Puppy Life Skills 2: Comfort, Calm, Confidence
This article focuses on socialization. What is puppy socialization? And, what it is not. There are three development stages. Each one requires different skills and tasks taught the puppy.
Socializing 8 – 12 Weeks – Comfort
The most important things to consider when socializing is that:
a) A puppy should never be forced to encounter everything or everyone – especially in your home.
b) A puppy should be allowed to investigate ‘everything’ it wants to. If that means that you didn’t get to socialize because the puppy wanted to sniff, okay.
c) Socializing should never be longer than 30 minutes. It should end as soon as the puppy starts to act hyper, stressed, biting/barking/lunging, or hides close to your legs.
d) Socializing is fun for the puppy and include lots of treats. If it is not fun and the puppy is not happy then it is not socializing, it is traumatizing.
e) You should play with your puppy when socializing, or it is not building ‘happy’ emotions.
f) Socializing is not the time to train. Socializing is about the puppy and making the puppy happy.
At this stage you should comfort your puppy. Do not overwhelm it. Make your puppy earn it’s freedom. The whole house is too overwhelming. Instead, let the puppy have access to the kitchen. When it can behave well in the kitchen, then let it have access to the other rooms unsupervised.
When you take puppies into other rooms then stay engaged with them. When you become busy, or distracted, then return the puppy to the safe room. The most important thing your puppy needs to learn is that you can be calm. This will help teach your puppy to be calm.
It is very important that you don’t lose your temper or punish a puppy at this stage. If your puppy is being bad, or you are impatient, then put the puppy away with a chew toy. Going into the crate should always be something good – even if it is a punishment.

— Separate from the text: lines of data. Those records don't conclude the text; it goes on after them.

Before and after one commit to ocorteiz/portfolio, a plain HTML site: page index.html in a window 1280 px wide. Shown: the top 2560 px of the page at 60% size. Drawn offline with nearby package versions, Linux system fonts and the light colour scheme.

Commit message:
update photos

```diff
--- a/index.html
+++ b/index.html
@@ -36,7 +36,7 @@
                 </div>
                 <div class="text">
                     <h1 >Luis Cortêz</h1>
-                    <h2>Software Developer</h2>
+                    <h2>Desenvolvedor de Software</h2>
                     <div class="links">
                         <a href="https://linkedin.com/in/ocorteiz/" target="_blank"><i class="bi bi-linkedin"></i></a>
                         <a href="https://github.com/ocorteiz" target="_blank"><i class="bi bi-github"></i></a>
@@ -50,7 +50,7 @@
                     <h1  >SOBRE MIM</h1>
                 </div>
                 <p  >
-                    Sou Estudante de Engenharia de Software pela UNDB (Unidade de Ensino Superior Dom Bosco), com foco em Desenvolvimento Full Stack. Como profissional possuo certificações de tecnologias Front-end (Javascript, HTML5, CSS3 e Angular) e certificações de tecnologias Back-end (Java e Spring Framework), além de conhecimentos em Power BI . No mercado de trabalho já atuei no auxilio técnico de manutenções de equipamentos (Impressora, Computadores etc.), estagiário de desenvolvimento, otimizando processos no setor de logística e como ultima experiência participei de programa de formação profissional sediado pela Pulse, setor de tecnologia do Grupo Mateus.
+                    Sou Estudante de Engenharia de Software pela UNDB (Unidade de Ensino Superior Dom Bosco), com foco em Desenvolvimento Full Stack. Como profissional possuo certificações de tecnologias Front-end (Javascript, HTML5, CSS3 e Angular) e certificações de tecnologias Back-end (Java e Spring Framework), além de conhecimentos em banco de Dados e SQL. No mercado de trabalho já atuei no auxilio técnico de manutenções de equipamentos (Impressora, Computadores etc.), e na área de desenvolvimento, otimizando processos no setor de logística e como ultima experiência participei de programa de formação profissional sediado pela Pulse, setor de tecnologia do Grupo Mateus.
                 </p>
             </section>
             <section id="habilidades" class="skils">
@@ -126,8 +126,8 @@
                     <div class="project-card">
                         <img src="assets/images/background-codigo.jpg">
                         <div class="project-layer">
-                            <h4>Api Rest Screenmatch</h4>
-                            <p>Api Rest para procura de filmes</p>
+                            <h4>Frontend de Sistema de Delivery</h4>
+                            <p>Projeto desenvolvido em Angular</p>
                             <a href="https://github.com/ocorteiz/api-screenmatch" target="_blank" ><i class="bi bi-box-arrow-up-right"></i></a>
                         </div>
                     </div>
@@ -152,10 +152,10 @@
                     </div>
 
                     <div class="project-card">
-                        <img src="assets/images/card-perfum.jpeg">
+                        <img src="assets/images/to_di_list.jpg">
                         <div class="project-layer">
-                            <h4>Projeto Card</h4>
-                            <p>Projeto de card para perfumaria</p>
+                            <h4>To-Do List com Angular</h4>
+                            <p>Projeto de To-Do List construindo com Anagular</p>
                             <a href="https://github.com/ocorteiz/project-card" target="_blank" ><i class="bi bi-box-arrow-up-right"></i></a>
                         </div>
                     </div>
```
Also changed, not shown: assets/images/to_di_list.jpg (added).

If your puppy becomes upset, then take a few minutes and comfort the puppy. You only have a few weeks to ‘imprint’ trust, social tolerance, and a happy attitude.
Remember that your puppy didn’t ask to be brought into our homes. We often pick breeds for house pets that were never bred for a sedentary lifestyle, where they spend hours a day doing nothing. It is our responsibility to give our puppy this chance to be comforted, and develop at its own pace.
But it is also our responsibility to teach it good behaviors. One of the biggest mistakes is to give a puppy a ‘childhood.’ Puppies are not children. They don’t learn to be good by having fun. When a puppy plays we are either imprinting Urban behaviors over the puppy’s natural instinct, or the puppy is learning to fight, hunt, and survive in the wild.
Francis, D, J. Diorio, et al. Nongenomic Transmission Across Generations of Maternal Behavior and Stress Responses in the Rat. Science, New Series, Vol. 286, No. 5442 (Nov. 5, 1999), pp. 1155-1158.
Murphree, OD, RA Dykman, JE Peters. Genetically-determined abnormal behavior in dogs: Results of behavioral tests. Conditional Reflex, July–September 1967, Volume 2, Issue 3, pp 199-205.
Pierantoni, L, Albertini M, Pirrone F. Prevalence of owner-reported behaviours in dogs separated from the litter at two different ages. Veterinary Record 2011;169:18 468